Reviewer: Alexander Cbxtn Verdoni The Fig
Venue: Midland Center For The Arts - Online
In a universe of infinite acoustic possibility, Stravinsky composed music with self-imposed rules and arbitrary limitations. By establishing a set of parameters, he forced himself to write music that was wildly original, scandalously modern, yet internally consistent. For Stravinsky, constraint was the mother of invention. Setting constraints is a technique composers often use for discovering new musical material.
And now symphonies around the world must navigate the new and unusual constraints of COVID-19. Is this a creative opportunity or an impossible obstacle? Though it’s easy to complain about the shortcomings of virtual performance, we must have open ears in order appreciate fresh approaches.
Instead of collapsing under the austerity of tradition, the Midland Symphony Orchestra opened their new season virtually on October 3. “Strum, Strings and a Serenade” broadcasted live to subscribers, transmitting a masked 12-piece orchestra with musicians sitting 6 feet apart. The night’s program featured 3 works only for string instruments (the symphony wanted to avoid potential viral transmission from trumpet fanfare or clarinet run). To speak honestly, I was prepared to be disappointed – symphony programs typically leave me snoozing and a computer screen was yet another level of detachment. But what I was not expecting was how COVID’s unusual constraints made this symphony experience new and refreshing.
Perhaps it was the easy-going home experience: I was free to enjoy the music in pajamas, free from the inane small talk that comes with pretending to be a “sophisticated Schubert enthusiast”, far from the hoity-toity atmosphere that often stiffens the concert hall. I sat in my favorite chair eating a bowl of ice cream, enjoying the electric rhythms and bouncing melodies of MSO’s opening piece, “Strum” by rising composition star, Jessie Montgomery.

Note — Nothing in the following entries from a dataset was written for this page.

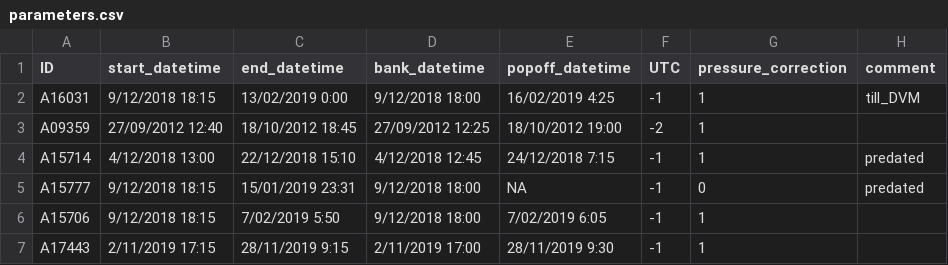
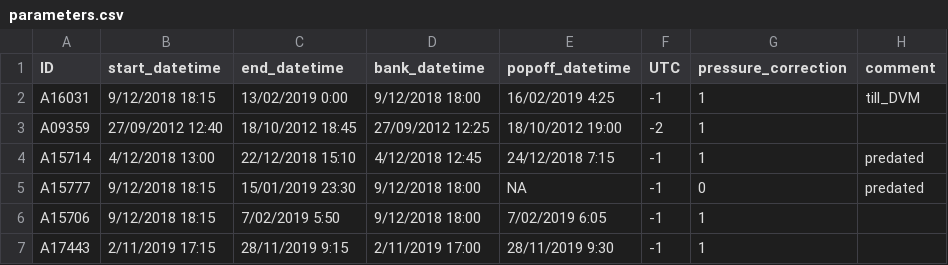
Before and after one commit to PieterjanVerhelst/eel-pdst-analysis, a CSV file: data/external/parameters.csv, drawn as a sheet; only a part is shown.

Commit message:
round 31 to 30 minutes

```diff
--- a/data/external/parameters.csv
+++ b/data/external/parameters.csv
@@ -4,3 +4,3 @@ A09359,27/09/2012 12:40,18/10/2012 18:45,27/09/2012 12:25,18/10/2012 19:00,-2,1,
 A15714,4/12/2018 13:00,22/12/2018 15:10,4/12/2018 12:45,24/12/2018 7:15,-1,1,predated
-A15777,9/12/2018 18:15,15/01/2019 23:31,9/12/2018 18:00,NA,-1,0,predated
+A15777,9/12/2018 18:15,15/01/2019 23:30,9/12/2018 18:00,NA,-1,0,predated
 A15706,9/12/2018 18:15,7/02/2019 5:50,9/12/2018 18:00,7/02/2019 6:05,-1,1,
```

Perhaps it was the intimate visuals: Cameras, from 6 different angles, broadcasted the beads of sweat forming on the brow of principal violinist, Takeshi Abo, as he delicately carried the slow and heavy melodies of Shostakovich’s 8th string quartet. I watched Christine Beamer, the principal viola, zip her fingers across the neck of her instrument as the music shifted to the twisting contours of Russian folkdance. More than one musician had a face wrought with worry as they anticipated their page turn.
Perhaps it was the friendly chat box: Dr. Matt Travis, Director of Choral and Orchestral Programs, answered audience questions mid-performance, explaining aspects of Shostakovich’s score. The chat box was filled with eager patrons and many warm greetings – it felt familial. When Tchaikovsky’s “Serenade for Strings” began, there was a discussion about who influenced the composer’s work. One patron, sipping a cocktail at home, declared, “Shostakovich, Tchaikovsky, and a one Moscow Mule.” Usually, this kind of chit-chat isn’t tolerated in the middle of a concert – yet, here we were, chit-chatting with the Orchestral Programs director, learning bits of music history, offering feedback, being playful, all while enjoying the music (albeit via laptop) created by our friends and colleagues. The symphony rarely feels as personal or approachable as it did last night.
Though the concert itself was conservatively executed, there is promise that these forms of digital interactivity will breathe fresh life into a symphonic experience that has been relatively unchanged since the early 19th century. If MSO pursues and deepens a creative, educational, and relaxed interactivity, I know I would return to engage more. The limitations set by this pandemic may be the creative push orchestras need when they reestablish live, in-person, music-in-the-flesh concerts once again.
Midland Center for the Arts’ virtual passes can be purchased at: https://www.midlandcenter.org/shows-tickets/virtual-pass-for-999mo/